*** Record extracts Section Begins ***

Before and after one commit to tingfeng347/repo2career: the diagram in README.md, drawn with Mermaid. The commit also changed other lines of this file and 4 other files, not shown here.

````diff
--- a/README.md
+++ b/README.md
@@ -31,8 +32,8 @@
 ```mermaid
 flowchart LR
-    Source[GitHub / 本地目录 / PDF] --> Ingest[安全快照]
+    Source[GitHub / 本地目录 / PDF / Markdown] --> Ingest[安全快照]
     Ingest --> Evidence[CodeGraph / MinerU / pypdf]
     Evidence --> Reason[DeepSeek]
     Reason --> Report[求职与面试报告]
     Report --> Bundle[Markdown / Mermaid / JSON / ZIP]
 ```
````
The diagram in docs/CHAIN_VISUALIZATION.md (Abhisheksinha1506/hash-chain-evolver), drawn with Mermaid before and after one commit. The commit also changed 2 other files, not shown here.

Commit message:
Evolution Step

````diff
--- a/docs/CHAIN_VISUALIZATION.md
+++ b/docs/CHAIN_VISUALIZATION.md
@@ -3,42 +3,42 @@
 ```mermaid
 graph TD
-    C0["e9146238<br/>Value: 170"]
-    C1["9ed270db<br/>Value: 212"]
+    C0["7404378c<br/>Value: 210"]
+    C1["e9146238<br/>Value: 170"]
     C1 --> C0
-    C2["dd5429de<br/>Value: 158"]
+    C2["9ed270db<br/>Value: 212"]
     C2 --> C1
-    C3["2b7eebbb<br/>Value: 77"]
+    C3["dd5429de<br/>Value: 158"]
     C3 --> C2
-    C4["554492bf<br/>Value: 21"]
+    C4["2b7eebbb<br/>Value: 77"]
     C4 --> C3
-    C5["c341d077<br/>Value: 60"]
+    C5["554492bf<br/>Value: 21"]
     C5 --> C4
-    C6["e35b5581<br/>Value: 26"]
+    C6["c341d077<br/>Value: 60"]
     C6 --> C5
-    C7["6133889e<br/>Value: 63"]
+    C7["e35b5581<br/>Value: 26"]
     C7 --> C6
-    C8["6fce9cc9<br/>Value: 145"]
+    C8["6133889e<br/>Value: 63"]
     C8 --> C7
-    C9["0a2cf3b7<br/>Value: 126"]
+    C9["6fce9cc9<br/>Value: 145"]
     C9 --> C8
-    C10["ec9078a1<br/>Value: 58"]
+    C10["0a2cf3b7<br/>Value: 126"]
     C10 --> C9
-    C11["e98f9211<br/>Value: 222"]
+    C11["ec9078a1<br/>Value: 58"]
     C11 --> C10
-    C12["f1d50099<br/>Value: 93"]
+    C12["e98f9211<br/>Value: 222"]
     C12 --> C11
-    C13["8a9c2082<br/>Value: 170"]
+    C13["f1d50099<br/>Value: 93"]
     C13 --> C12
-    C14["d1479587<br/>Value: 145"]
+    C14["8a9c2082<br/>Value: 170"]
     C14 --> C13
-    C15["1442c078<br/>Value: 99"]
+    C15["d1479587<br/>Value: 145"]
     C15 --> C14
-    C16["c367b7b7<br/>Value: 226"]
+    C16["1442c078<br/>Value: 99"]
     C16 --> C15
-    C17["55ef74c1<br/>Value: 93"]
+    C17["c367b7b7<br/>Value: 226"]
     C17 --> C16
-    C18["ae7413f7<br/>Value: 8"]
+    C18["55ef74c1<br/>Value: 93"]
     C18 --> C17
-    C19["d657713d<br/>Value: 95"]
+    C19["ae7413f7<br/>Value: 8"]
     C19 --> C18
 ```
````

*** Record extracts Section Ends ***

[Activity] Pull out all lines of the data with the string "other".

[Problem solution]
Before and after one commit to tingfeng347/repo2career: the diagram in README.md, drawn with Mermaid. The commit also changed other lines of this file and 4 other files, not shown here.
The diagram in docs/CHAIN_VISUALIZATION.md (Abhisheksinha1506/hash-chain-evolver), drawn with Mermaid before and after one commit. The commit also changed 2 other files, not shown here.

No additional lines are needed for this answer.